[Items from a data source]
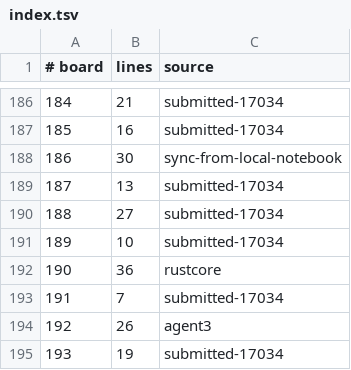
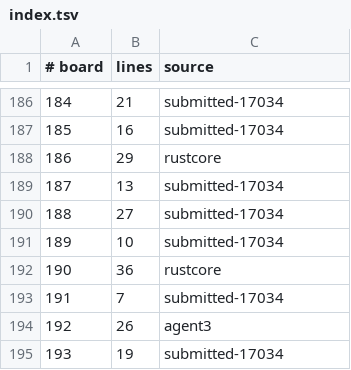
Before and after one commit to WarriorsSami/ccc-2026-nanofabricator, a TSV file: notebook/boards/2-medium/index.tsv, drawn as a sheet; only a part is shown, gaps mark what is left out.

```diff
--- a/notebook/boards/2-medium/index.tsv
+++ b/notebook/boards/2-medium/index.tsv
@@ -187,3 +187,3 @@
 185	16	submitted-17034
-186	30	sync-from-local-notebook
+186	29	rustcore
 187	13	submitted-17034
```
Also changed, not shown: 1 other file.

About this task: Give an exact copy of the data, and omit any pictures it holds.

Result of the task:
Before and after one commit to WarriorsSami/ccc-2026-nanofabricator, a TSV file: notebook/boards/2-medium/index.tsv, drawn as a sheet; only a part is shown, gaps mark what is left out.

```diff
--- a/notebook/boards/2-medium/index.tsv
+++ b/notebook/boards/2-medium/index.tsv
@@ -187,3 +187,3 @@
 185	16	submitted-17034
-186	30	sync-from-local-notebook
+186	29	rustcore
 187	13	submitted-17034
```
Also changed, not shown: 1 other file.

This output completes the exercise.